College of Education *

Graduate Studies in Science Education

Graduate Studies in Science Education

The Science Education faculty offers a science education specialization as part of the M.Ed. Option in Teacher Leadership and in the M.A. thesis and non-thesis options. In addition, the faculty are developing a science emphasis track in the M.Ed. option for middle school teaching and learning. At the doctoral level, the faculty offers a science education specialization in the Ph.D. and Ed.D. program options. These options provide opportunities for professional study in both formal and non-formal settings of science education, at levels from elementary through university. Content area specializations include biology, chemistry, physics, and earth and environmental sciences.

There are currently three full-time faculty members, one of whom has a joint appointment in the Department of Physics, two affiliate professors (in Biology and Physics}, an emeritus professor, and several adjunct instructors. As a group they represent a wealth of K-16 teaching experience and a broad range of research interests and methodologies all shaped by a commitment to high quality science education for all students and to substantive interaction between research and teaching. Faculty interests and investigations include student diversity in science classes, meaningful integration of science with other school disciplines, teacher preparation and professional development, classroom scientific inquiry and discourse, science reading strategy comprehension, teachers' diagnoses of student thinking, and classroom assessment. The proximity to Washington D.C. offers opportunities for students to work with science educators at many of the national organizations located in the area.
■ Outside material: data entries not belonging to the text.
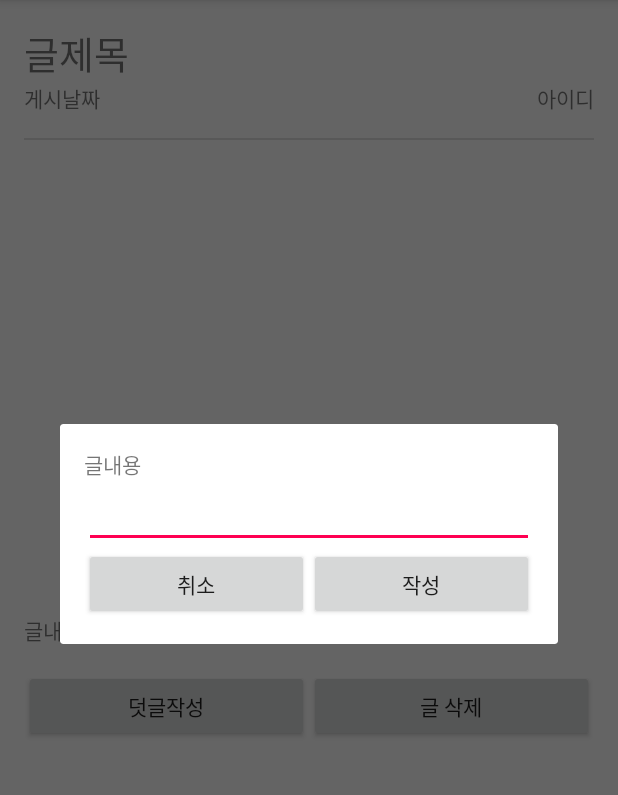
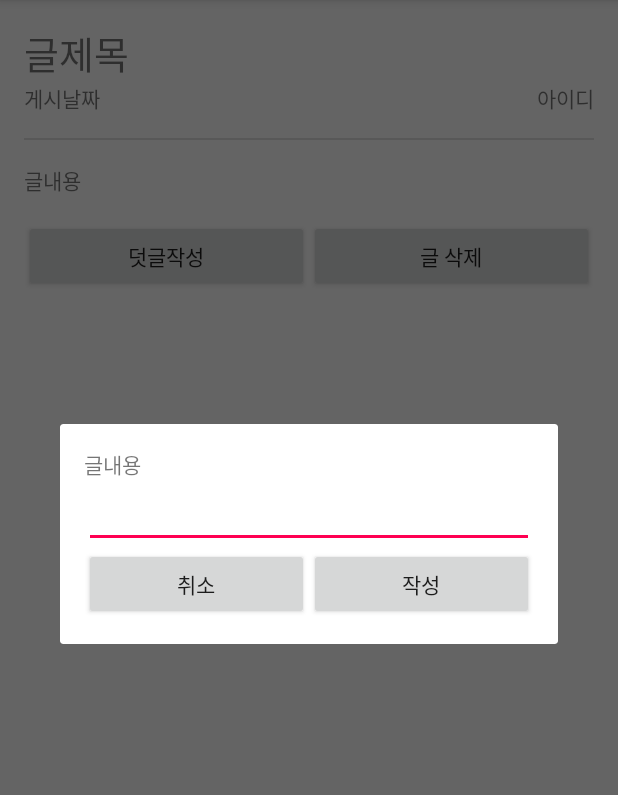
Before and after one commit to GitBravo/Project_CONO, an Android app: the CounselingDetailActivity screen opened directly, with no data from a screen before it, after a tap on "덧글작성", on a phone screen of 412 x 824 dp, the part 84-879 px from its top. Run offline under Robolectric (Android 15) with nearby library versions, the phone set to English and light mode, and no system bars; our stand-ins replace Firebase (no records; nobody signed in at launch, a user with empty details on screens opened directly); libraries missing offline, so code that uses them is left out: com.firebase.ui; pictures from the network do not load; 6 statements that could not run were skipped.

Commit message:
v0.05.006

```diff
--- a/app/src/main/AndroidManifest.xml
+++ b/app/src/main/AndroidManifest.xml
@@ -2,6 +2,9 @@
 <manifest
     xmlns:android="http://schemas.android.com/apk/res/android"
     package="kr.ac.kumoh.s20130053.cono">
+
+    <uses-permission android:name="android.permission.WRITE_EXTERNAL_STORAGE"/>
+    <uses-permission android:name="android.permission.READ_EXTERNAL_STORAGE"/>
 
     <application
         android:allowBackup="true"
--- a/app/src/main/java/kr/ac/kumoh/s20130053/cono/CounselingDetailActivity.java
+++ b/app/src/main/java/kr/ac/kumoh/s20130053/cono/CounselingDetailActivity.java
@@ -66,7 +66,7 @@ public class CounselingDetailActivity extends AppCompatActivity implements View.
         mContent = findViewById(R.id.frag_counseling_detail_content);
         mContent.setText(bundle.getString("Scontent"));
 
-        // DB에 저장된 댓글 불러오는 코드
+        // FireStore 에 저장된 댓글 불러오는 코드
         mArray = new ArrayList<>();
         mAdapter = new ArrayAdapter<>(this, android.R.layout.simple_list_item_1, mArray);
         mList = findViewById(R.id.frag_counseling_detail_list);
@@ -81,13 +81,12 @@ public class CounselingDetailActivity extends AppCompatActivity implements View.
             }
         });
 
+        // FireStorage 에 저장된 이미지 불러오는 코드. (context, ImageView, CommentID)를 인수로 받아 해당 게시글에 맞는 사진을 불러온다.
+        new FirestoreImageManager().imageDownload(this, (ImageView) findViewById(R.id.frag_counseling_detail_imageView), mCommentId);
+
         // 리스너 부착
         findViewById(R.id.frag_counseling_detail_btn_comment).setOnClickListener(this);
         findViewById(R.id.frag_counseling_detail_btn_delete).setOnClickListener(this);
-
-        // DB에 저장된 이미지 불러오는 코드
-        FirestoreImageLoader firestoreImageLoader = new FirestoreImageLoader(this, (ImageView) findViewById(R.id.frag_counseling_detail_imageView));
-        firestoreImageLoader.ImageLoad();
     }
 
     @Override
@@ -108,6 +107,7 @@ public class CounselingDetailActivity extends AppCompatActivity implements View.
                 mId = findViewById(R.id.frag_counseling_detail_id);
                 // 본인이 작성한 글일 경우 삭제 수행
                 if (mId.getText().equals(mAuth.getCurrentUser().getEmail())) {
+                    // FireStore 제거
                     db.collection("Hairshop").document(hairshop_token).collection("Comment").document(mCommentId)
                             .delete()
                             .addOnSuccessListener(new OnSuccessListener<Void>() {
@@ -122,6 +122,10 @@ public class CounselingDetailActivity extends AppCompatActivity implements View.
                                     Log.w("TAG", "Error deleting document", e);
                                 }
                             });
+
+                    // FireStorage 제거
+                    new FirestoreImageManager().imageDelete(mCommentId);
+
                     Toast.makeText(this, R.string.counseling_delete_complete, Toast.LENGTH_SHORT).show();
                     finish();
                 } else {
--- a/app/src/main/java/kr/ac/kumoh/s20130053/cono/FirestoreImageLoader.java
+++ /dev/null
@@ -1,32 +0,0 @@
-package kr.ac.kumoh.s20130053.cono;
-
-import android.content.Context;
-import android.widget.ImageView;
-
-import com.bumptech.glide.Glide;
-import com.firebase.ui.storage.images.FirebaseImageLoader;
-import com.google.firebase.storage.FirebaseStorage;
-import com.google.firebase.storage.StorageReference;
-
-public class FirestoreImageLoader {
-    private Context context;
-    private ImageView imageView;
-    private FirebaseStorage storage;
-    private StorageReference storageReference;
-
-    FirestoreImageLoader(Context context, ImageView imageView){
-        this.context = context;
-        this.imageView = imageView;
-
-        storage = FirebaseStorage.getInstance(); // FireStorage 인스턴스 획득
-        storageReference = storage.getReferenceFromUrl("gs://cono-bf6c7.appspot.com/comment_image/0Iiu5XDotIpacn8haUYO.png"); // 저장된 파일 위치로부터 참조객체 생성
-    }
-
-    public void ImageLoad(){
-        // 이미지를 로드하여 ImageView 로 출력
-        Glide.with(context /* context */)
-                .using(new FirebaseImageLoader())
-                .load(storageReference)
-                .into(imageView);
-    }
-}
--- /dev/null
+++ b/app/src/main/java/kr/ac/kumoh/s20130053/cono/FirestoreImageManager.java
@@ -0,0 +1,44 @@
+package kr.ac.kumoh.s20130053.cono;
+
+import android.content.Context;
+import android.net.Uri;
+import android.view.View;
+import android.widget.ImageView;
+
+import com.bumptech.glide.Glide;
+import com.firebase.ui.storage.images.FirebaseImageLoader;
+import com.google.firebase.storage.FirebaseStorage;
+import com.google.firebase.storage.StorageReference;
+import com.google.firebase.storage.UploadTask;
+
+public class FirestoreImageManager {
+    private FirebaseStorage storage;
+    private StorageReference storageRef;
+    private StorageReference targetRef;
+    private UploadTask uploadTask;
+
+    public FirestoreImageManager() {
+        // Firestorage 객체 할당
+        storage = FirebaseStorage.getInstance();
+        storageRef = storage.getReference();
+    }
+
+    public void imageUpload(String comment_id, Uri localFileURI){
+        targetRef = storageRef.child("comment_image/"+comment_id); // 서버에 저장될 위치 + 파일명(게시물ID)
+        uploadTask = targetRef.putFile(localFileURI); // 로컬에 있는 파일을 서버로 업로드
+    }
+
+    public void imageDownload(Context context, ImageView imageView, String comment_id){
+        storageRef = storage.getReferenceFromUrl("gs://cono-bf6c7.appspot.com/comment_image/" + comment_id); // 저장된 파일 위치로부터 참조객체 생성
+        Glide.with(context /* context */)
+                .using(new FirebaseImageLoader())
+                .load(storageRef)
+                .into(imageView);
+        imageView.setVisibility(View.VISIBLE);
+    }
+
+    public void imageDelete(String comment_id){
+        StorageReference desertRef = storageRef.child("comment_image/" + comment_id);
+        desertRef.delete();
+    }
+}
--- a/app/src/main/res/layout/activity_counseling_detail.xml
+++ b/app/src/main/res/layout/activity_counseling_detail.xml
@@ -56,8 +56,9 @@
 
         <ImageView
             android:id="@+id/frag_counseling_detail_imageView"
-            android:layout_width="300dp"
-            android:layout_height="300dp"
+            android:layout_width="wrap_content"
+            android:layout_height="wrap_content"
+            android:visibility="gone"
             />
 
         <TextView
```
Also changed, not shown: app/src/main/java/kr/ac/kumoh/s20130053/cono/CounselingWriteActivity.java (+58 -9 lines), app/src/main/res/layout/activity_counseling_write.xml (+7 -0 lines), app/src/main/res/values/strings.xml (+5 -8 lines).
Faculty advisors include Randy McGinnis, Ph.D. (University of Georgia), Diane Jass Ketelhut (Harvard University), Andrew Elby (University of California) and Daniel Levin (University of Maryland).

SCIENCE EDUCATION Specialization Area (Ph.D. and Ed.D. Options)

Department Core Requirements: (minimum 18 credits)
Science education doctoral students must meet the Department Core requirements, with one additional stipulation: Along with the departmental prerequisite of EDMS 645, in quantitative methods, science education doctoral students must also demonstrate basic competency in qualitative methods, at least to the level of EDCI 791.   

Science Education Core: (12 credits) 
The three core courses in science education are EDCI 670, 770, and 771; students choose at least one course beyond that sequence, such as EDCI 671, Teaching Science in Elementary School, 677, Computers in Science Education, special topics or other courses as approved by the advisor.

Electives:   (minimum 15 credits) 
Science education students elect a field of science for specialization. We expect that, by the completion of their degree, all science education doctoral students will have demonstrated graduate-level understanding in that field. Students concentrating on K-8 science education should also demonstrate a breadth of understanding, at the introductory level, across other sciences. Students concentrating on secondary and college levels should demonstrate masters-level understanding in their field of specialization. (Some students may need to take more than 15 credits of courses to meet these expectations.)

In addition to fulfilling the science content requirement, students may choose from courses in cognition, technology, history and philosophy of science, and other cognate areas.  Students may also design their own independent studies in consultation with their research advisors.

Dissertation Research:  Minimum of 12 credits of EDCI 899 for PhD;
Minimum of 6 credits of EDCI 899 for EdD.